While all the other girls at my junior high were swooning over Duran Duran and putting up posters of Simon Le Bon, I was enthralled by an Irish concert pianist named Barry Douglas. He was the winner of the Tchaikovsky competition in 1986, which was aired in a documentary on PBS that my family watched together after dinner one evening. Both of my parents loved classical music, and all four of us kids took piano lessons. For a number of years we had two pianos in the house just so we could all fit in the hours of practicing required–one in the living room, and one shoved between my sister’s and my bunkbed and the closet. It wasn’t until I was in college that I realized growing up with a piano in your bedroom wasn’t exactly the norm.
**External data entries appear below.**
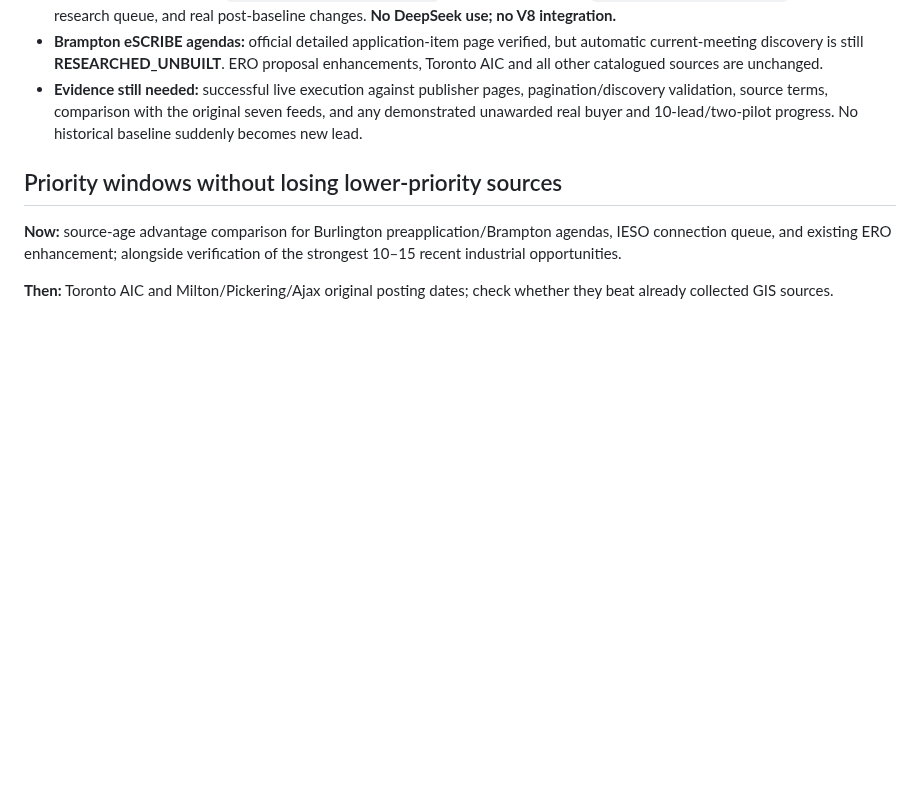
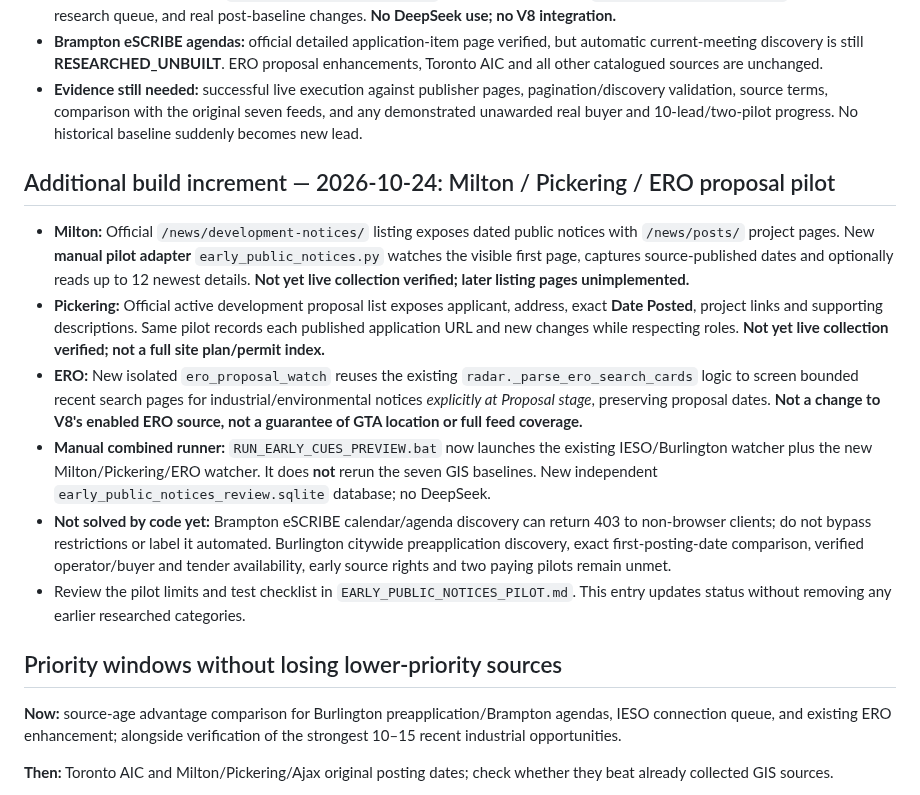
Before and after one commit to sandeep89shaily-coder/gta-commercial-radar, a Markdown page: GTA_RADAR_RESEARCH_REGISTER.md, the part around the change. Drawn GitHub-style; blank space fills up the shorter version.

Commit message:
Preserve progress and limits for Milton/Pickering notices and ERO proposal-stage pilot

```diff
--- a/GTA_RADAR_RESEARCH_REGISTER.md
+++ b/GTA_RADAR_RESEARCH_REGISTER.md
@@ -114,6 +114,15 @@ For **every prospective project**, separately store:
 - **Brampton eSCRIBE agendas:** official detailed application-item page verified, but automatic current-meeting discovery is still **RESEARCHED_UNBUILT**. ERO proposal enhancements, Toronto AIC and all other catalogued sources are unchanged.
 - **Evidence still needed:** successful live execution against publisher pages, pagination/discovery validation, source terms, comparison with the original seven feeds, and any demonstrated unawarded real buyer and 10-lead/two-pilot progress. No historical baseline suddenly becomes new lead.
 
+## Additional build increment — 2026-10-24: Milton / Pickering / ERO proposal pilot
+
+- **Milton:** Official `/news/development-notices/` listing exposes dated public notices with `/news/posts/` project pages. New **manual pilot adapter** `early_public_notices.py` watches the visible first page, captures source-published dates and optionally reads up to 12 newest details. **Not yet live collection verified; later listing pages unimplemented.**
+- **Pickering:** Official active development proposal list exposes applicant, address, exact **Date Posted**, project links and supporting descriptions. Same pilot records each published application URL and new changes while respecting roles. **Not yet live collection verified; not a full site plan/permit index.**
+- **ERO:** New isolated `ero_proposal_watch` reuses the existing `radar._parse_ero_search_cards` logic to screen bounded recent search pages for industrial/environmental notices *explicitly at Proposal stage*, preserving proposal dates. **Not a change to V8's enabled ERO source, not a guarantee of GTA location or full feed coverage.**
+- **Manual combined runner:** `RUN_EARLY_CUES_PREVIEW.bat` now launches the existing IESO/Burlington watcher plus the new Milton/Pickering/ERO watcher. It does **not** rerun the seven GIS baselines. New independent `early_public_notices_review.sqlite` database; no DeepSeek.
+- **Not solved by code yet:** Brampton eSCRIBE calendar/agenda discovery can return 403 to non-browser clients; do not bypass restrictions or label it automated. Burlington citywide preapplication discovery, exact first-posting-date comparison, verified operator/buyer and tender availability, early source rights and two paying pilots remain unmet.
+- Review the pilot limits and test checklist in `EARLY_PUBLIC_NOTICES_PILOT.md`. This entry updates status without removing any earlier researched categories.
+
 ## Priority windows without losing lower-priority sources
 
 **Now:** source-age advantage comparison for Burlington preapplication/Brampton agendas, IESO connection queue, and existing ERO enhancement; alongside verification of the strongest 10–15 recent industrial opportunities.
```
Someone was always practicing piano at my house, and very often two of us were at the same time, which I would use to my advantage whenever I could manage to be the one practicing in the back bedroom. I would prop whatever novel I was currently engrossed in on the music stand and keep reading while I played scales and arpeggios over and over. It usually took awhile for anyone to catch on and bust me (yes, my rebellious behavior growing up was reading books when I was supposed to be working on my piano technique). One of the things I missed the most when my older siblings went off to college was hearing them on the piano, working through the same passage over and over until it flowed (my mother shouting comments from the kitchen where she was making dinner–“Ugh, that was so sloppy!” and later “Beautiful!”). I can’t even begin to count the number of nights I fell asleep listening to someone playing the piano.
So, all of that to say that the Tchaikovsky Competition (beat the Russians at their own game in their own country!) was a very big deal. There were a lot of engaging and appealing contestants featured in the documentary, but Barry was first in my heart from the beginning. There were several rounds in the competition, the finale being Tchaikovsky’s piano concerto, which was played by every single one of the finalists. This is the piece he won with and this is the work he recorded in his first major recording after the competition (which I bought on cassette tape as soon as it was released). But the performance I’ll never forget is the one earlier in the competition where he played Mussorgsky. Here he is, in all of his twitchy, sweaty, handsome, masterful glory–owning this piece like nobody’s business and, in turn, winning the heart of a nerdy seventh grader in braces and thick glasses: